A lecturer was recounting a story from her past teaching experience, “I once asked a boy if I would be able to see him dream?” “Yes miss” the boy replied “you’d be able to see smoke coming from my ears!” Smoke billowed from all 120 of us trainee teachers this weekend, as we experienced the natural wonder of Dorset.
Once our lungs had stopped trying to repel the foreign clean air, we embraced the great outdoors, traipsing across fields, marching up mountainsides and touring Castles. We even helped with the annual beach cleanup, a local resident informing us that so far they’d recovered a colostomy bag, false teeth, some crutches and a headless gnome.
It was an educational trip, but also a chance for us to properly socialise. With 14 of us pressed into one dormitory, it was impossible not to. Naturally all the men were together, leading to drunken debauchery, vomiting, misplaced urination and even occasional streaking. The smells emanating from the room would have killed the most resilient of coalmine canaries. Ladies and Gentleman, I present the next generation of teachers.

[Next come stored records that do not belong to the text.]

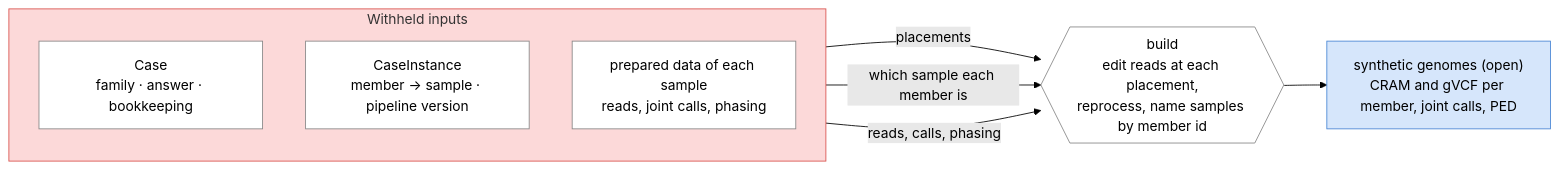
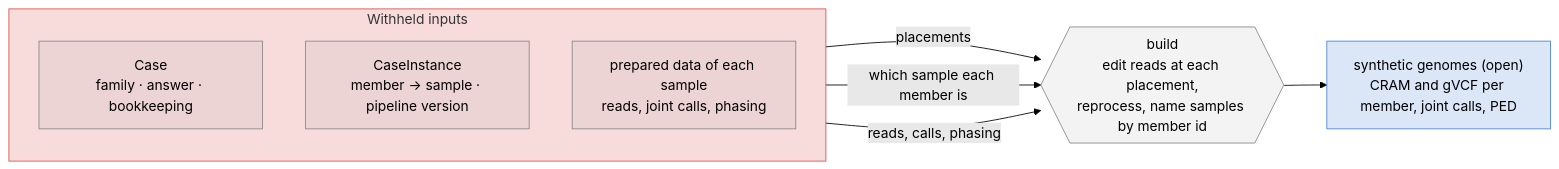
One commit to populationgenomics/rare-disease-benchmark changed the third of 4 diagrams in docs/schema.md. Above: the diagram before and after it, drawn with Mermaid (forest theme). The commit also changed other lines of this file and 6 other files, not shown here.

First line of the commit message:
schema: case instances are the items; diseases take several ids

````diff
--- a/docs/schema.md
+++ b/docs/schema.md
@@ -274,22 +267,22 @@
 ```mermaid
 flowchart LR
     subgraph IN["Withheld inputs"]
         direction TB
         CASE["Case<br/>family · answer · bookkeeping"]
         INST["CaseInstance<br/>member → sample · pipeline version"]
         DATA["prepared data of each sample<br/>reads, joint calls, phasing"]
     end
 
     BUILD{{"build<br/>edit reads at each placement,<br/>reprocess, name samples by member id"}}
 
     FILES["synthetic genomes (open)<br/>CRAM and gVCF per member, joint calls, PED"]
 
     CASE -- "placements" --> BUILD
     INST -- "which sample each member is" --> BUILD
     DATA -- "reads, calls, phasing" --> BUILD
     BUILD --> FILES
 
-    classDef default fill:#ffffff,stroke:#888888
-    style IN fill:#fcd9d9,stroke:#d9534f
-    style FILES fill:#d6e6fb,stroke:#4a86d4
+    classDef default fill:#8888881a,stroke:#888888
+    style IN fill:#d9534f33,stroke:#d9534f
+    style FILES fill:#4a86d433,stroke:#4a86d4
 ```
````
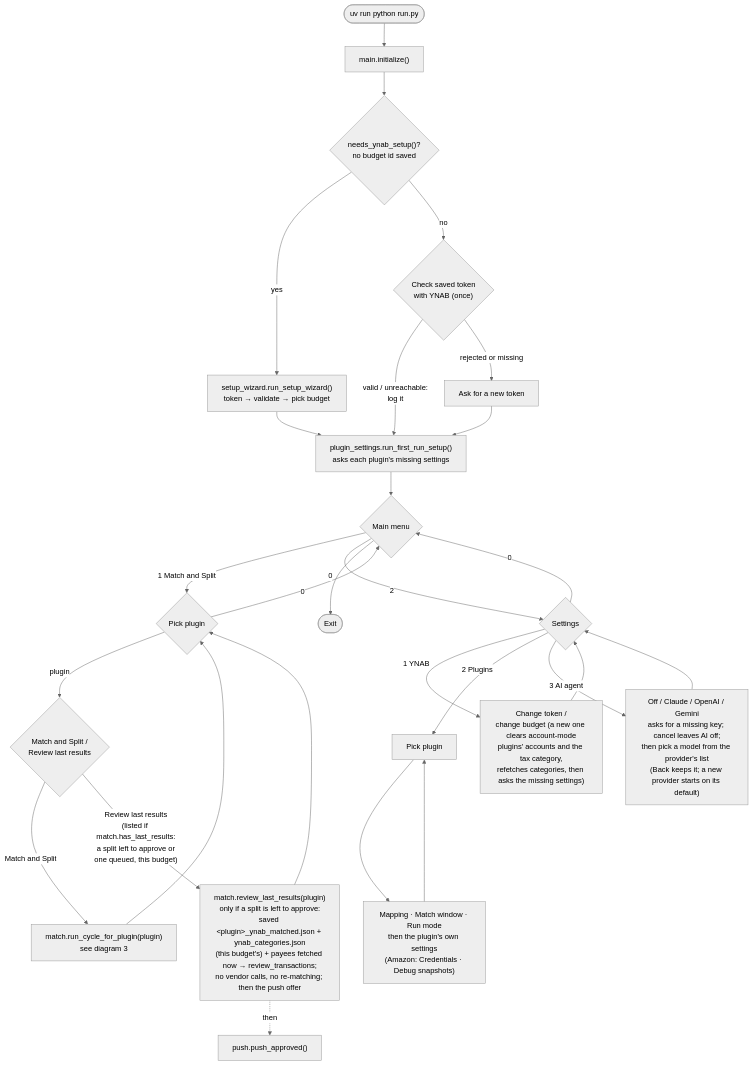
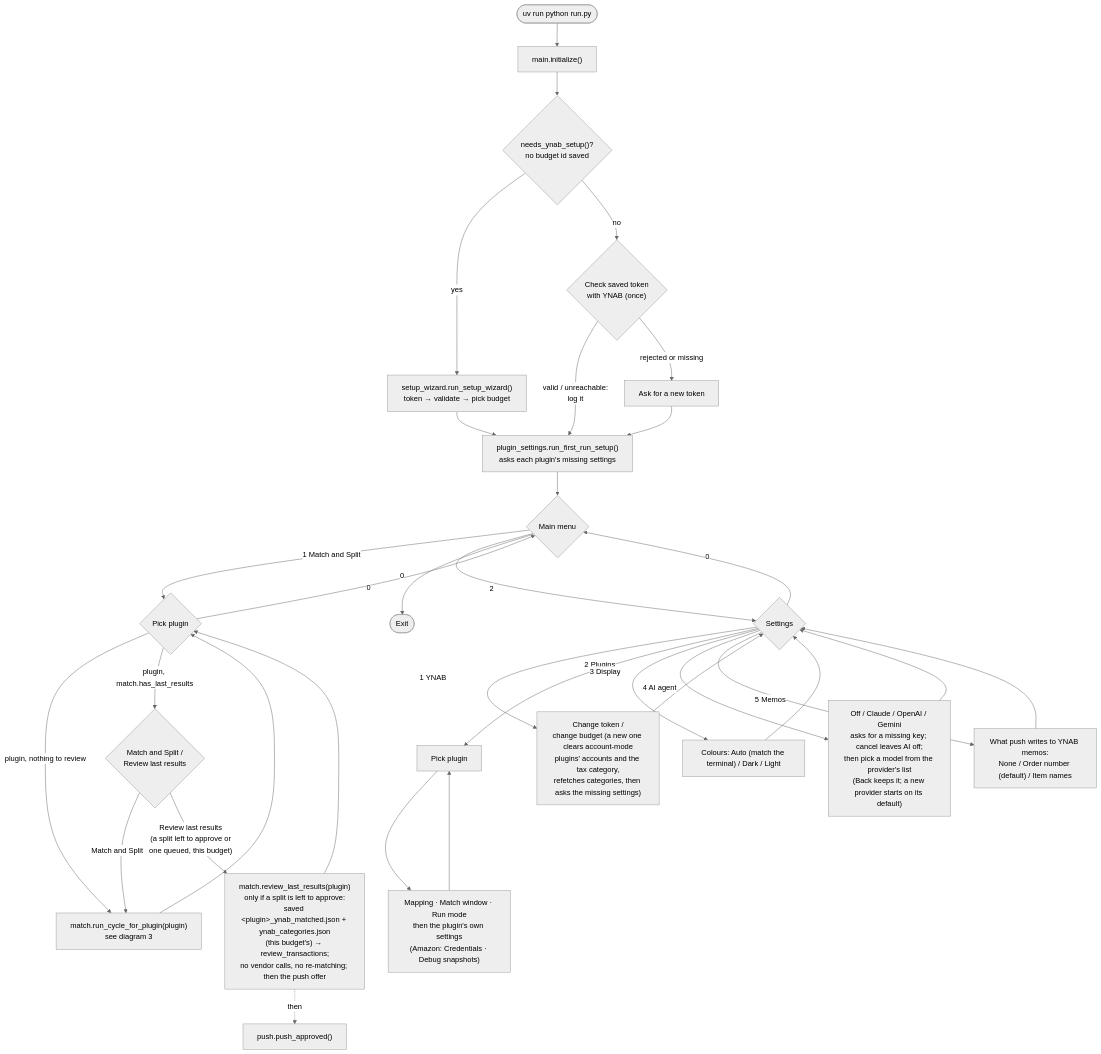
Before and after one commit to PirateIncognito/ynab-order-splitter: the second of 5 diagrams in DIAGRAM.md, drawn with Mermaid (neutral theme). The commit also changed other lines of this file and 20 other files, not shown here.

````diff
--- a/DIAGRAM.md
+++ b/DIAGRAM.md
@@ -59,32 +61,37 @@
 ```mermaid
 flowchart TD
     start(["uv run python run.py"]) --> init["main.initialize()"]
     init --> first{"needs_ynab_setup()?<br/>no budget id saved"}
     first -- yes --> sw["setup_wizard.run_setup_wizard()<br/>token → validate → pick budget"]
     first -- no --> tokencheck{"Check saved token<br/>with YNAB (once)"}
     tokencheck -- "valid / unreachable:<br/>log it" --> plugsetup
     tokencheck -- "rejected or missing" --> newtoken["Ask for a new token"]
     newtoken --> plugsetup
     sw --> plugsetup["plugin_settings.run_first_run_setup()<br/>asks each plugin's missing settings"]
     plugsetup --> mm
 
     mm{"Main menu"}
     mm -- "1 Match and Split" --> pickplug{"Pick plugin"}
-    pickplug -- "plugin" --> plugact{"Match and Split /<br/>Review last results"}
+    pickplug -- "plugin, nothing to review" --> cycle
+    pickplug -- "plugin, match.has_last_results" --> plugact{"Match and Split /<br/>Review last results"}
     plugact -- "Match and Split" --> cycle["match.run_cycle_for_plugin(plugin)<br/>see diagram 3"]
-    plugact -- "Review last results<br/>(listed if match.has_last_results:<br/>a split left to approve or<br/>one queued, this budget)" --> last["match.review_last_results(plugin)<br/>only if a split is left to approve:<br/>saved &lt;plugin&gt;_ynab_matched.json + ynab_categories.json<br/>(this budget's) + payees fetched now → review_transactions;<br/>no vendor calls, no re-matching; then the push offer"]
+    plugact -- "Review last results<br/>(a split left to approve or<br/>one queued, this budget)" --> last["match.review_last_results(plugin)<br/>only if a split is left to approve:<br/>saved &lt;plugin&gt;_ynab_matched.json + ynab_categories.json<br/>(this budget's) → review_transactions;<br/>no vendor calls, no re-matching; then the push offer"]
     cycle & last --> pickplug
     last -. "then" .-> pushlast["push.push_approved()"]
     pickplug -- "0" --> mm
     mm -- "2" --> settings{"Settings"}
     mm -- "0" --> exit(["Exit"])
 
     settings -- "1 YNAB" --> ynabmenu["Change token /<br/>change budget (a new one clears account-mode<br/>plugins' accounts and the tax category,<br/>refetches categories, then asks the missing settings)"]
     settings -- "2 Plugins" --> pluglist["Pick plugin"]
     pluglist --> plugmenu["Mapping · Match window · Run mode<br/>then the plugin's own settings<br/>(Amazon: Credentials · Debug snapshots)"]
-    settings -- "3 AI agent" --> ai["Off / Claude / OpenAI / Gemini<br/>asks for a missing key; cancel leaves AI off;<br/>then pick a model from the provider's list<br/>(Back keeps it; a new provider starts on its default)"]
+    settings -- "3 Display" --> display["Colours: Auto (match the terminal) / Dark / Light"]
+    display --> settings
+    settings -- "4 AI agent" --> ai["Off / Claude / OpenAI / Gemini<br/>asks for a missing key; cancel leaves AI off;<br/>then pick a model from the provider's list<br/>(Back keeps it; a new provider starts on its default)"]
     ai --> settings
+    settings -- "5 Memos" --> memos["What push writes to YNAB memos:<br/>None / Order number (default) / Item names"]
+    memos --> settings
     settings -- "0" --> mm
     ynabmenu --> settings
     plugmenu --> pluglist
 ```
````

One group exercise was to create a work of art from the natural environment, which would then be displayed on a neighbouring field. We worked diligently, creating a large abstract from tree bark, berries, grass, flowers and leaves. Unfortunately one of the teachers, Mike, the Outdoor Bounds enthusiast, drove his car right through our artwork. Some cruelly said this improved it.
Mike was a reminder of the sorts of teachers I used to loathe. He was patronising with a permanent self-satisfied grin on his face. I made a note that even if stuck up a mountain with him, I would gladly take my own chances, than listen to his interminable anecdotes. During one of his windswept navigation exercises I remembered the Geography teacher who once wrote on my School Report “Timothy could not find his arse with both hands”.
I very nearly entered Dorset folklore with an ill-timed question during a perilous mountain climb. “Would you definitely die if you were to suddenly fall?” I asked no-one in particular, before suddenly performing a spectacular arse over tit manoeuvre with all the dexterity of a newly born gazelle. My ‘climbing partner’ was too preoccupied to notice my collapse. He’d ratcheted it up to smug-factor 5 and was telling a girl about his ‘Help for Heroes’ wristband, work for charity and love of jazz.
Back in the world of academia I’ve discovered my first School placement is with a Year 1 group ‘in an area of high social and economic disadvantage’. There are six of us from the course at the School next week, each with a different year group. I think I’ve received a large slice of luck. While the others were talking of wearing stab proof vests the worst I should expect is the occasional ankle bite.